What to do
Going through the data below, find how many lines include the word "sheet", and reply with that number alone.

---------- Supplied material ----------

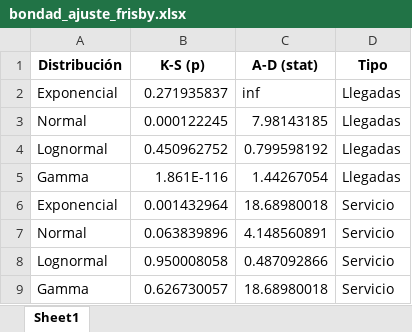
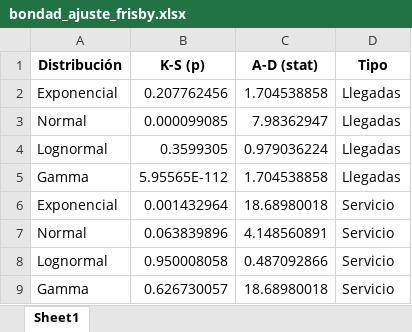
Before and after one commit to jhoan9/TeoriaColas, an Excel workbook: bondad_ajuste_frisby.xlsx, sheet Sheet1, drawn as a sheet; values as stored, in another font and other column widths than the file's, no borders; the diff names each change by its address in the sheet, - before the commit and + after, or states it on an @@ line.

```diff
--- a/bondad_ajuste_frisby.xlsx (sheet Sheet1)
+++ b/bondad_ajuste_frisby.xlsx (sheet Sheet1)
-B2 (K-S (p)): 0.271935837
+B2 (K-S (p)): 0.207762456
-C2 (A-D (stat)): inf
+C2 (A-D (stat)): 1.704538858
-B3 (K-S (p)): 0.000122245
+B3 (K-S (p)): 0.000099085
-C3 (A-D (stat)): 7.98143185
+C3 (A-D (stat)): 7.98362947
-B4 (K-S (p)): 0.450962752
+B4 (K-S (p)): 0.3599305
-C4 (A-D (stat)): 0.799598192
+C4 (A-D (stat)): 0.979036224
-B5 (K-S (p)): 1.861E-116
+B5 (K-S (p)): 5.95565E-112
-C5 (A-D (stat)): 1.44267054
+C5 (A-D (stat)): 1.704538858
```
Also changed, not shown: RecoleccionDatos.xlsx, resumen_estadistico_frisby.xlsx.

----------

Exercise result
3